- **Activity**
Set the pictures aside and return each record below precisely as written.

──────── Input ────────

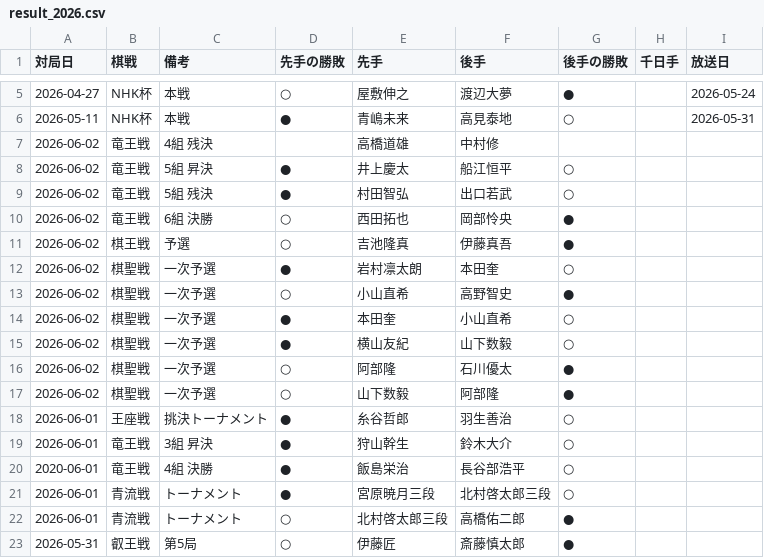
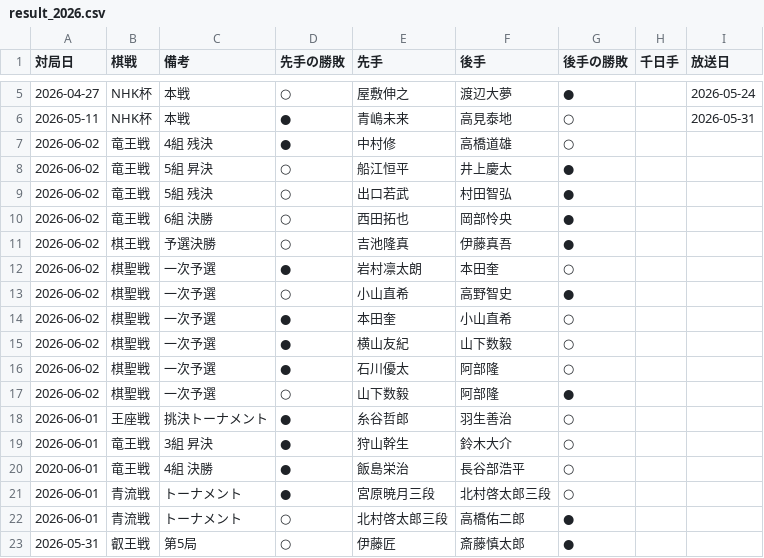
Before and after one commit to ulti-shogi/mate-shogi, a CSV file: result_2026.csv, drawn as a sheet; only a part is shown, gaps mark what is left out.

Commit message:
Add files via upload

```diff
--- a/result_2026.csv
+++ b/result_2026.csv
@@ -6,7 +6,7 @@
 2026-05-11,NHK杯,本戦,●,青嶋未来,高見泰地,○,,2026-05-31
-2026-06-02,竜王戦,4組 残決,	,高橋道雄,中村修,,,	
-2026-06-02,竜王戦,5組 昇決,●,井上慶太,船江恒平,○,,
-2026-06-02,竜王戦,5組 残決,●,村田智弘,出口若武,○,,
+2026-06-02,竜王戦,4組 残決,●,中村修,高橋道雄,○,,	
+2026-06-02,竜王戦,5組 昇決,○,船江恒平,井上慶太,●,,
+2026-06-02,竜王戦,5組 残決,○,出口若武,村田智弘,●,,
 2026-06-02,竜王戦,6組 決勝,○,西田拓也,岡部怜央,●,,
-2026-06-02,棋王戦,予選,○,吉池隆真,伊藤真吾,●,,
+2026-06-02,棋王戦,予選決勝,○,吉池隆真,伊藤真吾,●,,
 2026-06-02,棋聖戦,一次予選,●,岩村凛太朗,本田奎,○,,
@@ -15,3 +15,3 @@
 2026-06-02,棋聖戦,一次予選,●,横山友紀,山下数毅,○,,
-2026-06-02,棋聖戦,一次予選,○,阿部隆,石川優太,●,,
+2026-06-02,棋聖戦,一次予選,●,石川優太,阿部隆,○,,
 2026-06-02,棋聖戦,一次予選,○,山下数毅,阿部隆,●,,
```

────────

- **Answer to this exercise**
Before and after one commit to ulti-shogi/mate-shogi, a CSV file: result_2026.csv, drawn as a sheet; only a part is shown, gaps mark what is left out.

Commit message:
Add files via upload

```diff
--- a/result_2026.csv
+++ b/result_2026.csv
@@ -6,7 +6,7 @@
 2026-05-11,NHK杯,本戦,●,青嶋未来,高見泰地,○,,2026-05-31
-2026-06-02,竜王戦,4組 残決,	,高橋道雄,中村修,,,	
-2026-06-02,竜王戦,5組 昇決,●,井上慶太,船江恒平,○,,
-2026-06-02,竜王戦,5組 残決,●,村田智弘,出口若武,○,,
+2026-06-02,竜王戦,4組 残決,●,中村修,高橋道雄,○,,	
+2026-06-02,竜王戦,5組 昇決,○,船江恒平,井上慶太,●,,
+2026-06-02,竜王戦,5組 残決,○,出口若武,村田智弘,●,,
 2026-06-02,竜王戦,6組 決勝,○,西田拓也,岡部怜央,●,,
-2026-06-02,棋王戦,予選,○,吉池隆真,伊藤真吾,●,,
+2026-06-02,棋王戦,予選決勝,○,吉池隆真,伊藤真吾,●,,
 2026-06-02,棋聖戦,一次予選,●,岩村凛太朗,本田奎,○,,
@@ -15,3 +15,3 @@
 2026-06-02,棋聖戦,一次予選,●,横山友紀,山下数毅,○,,
-2026-06-02,棋聖戦,一次予選,○,阿部隆,石川優太,●,,
+2026-06-02,棋聖戦,一次予選,●,石川優太,阿部隆,○,,
 2026-06-02,棋聖戦,一次予選,○,山下数毅,阿部隆,●,,
```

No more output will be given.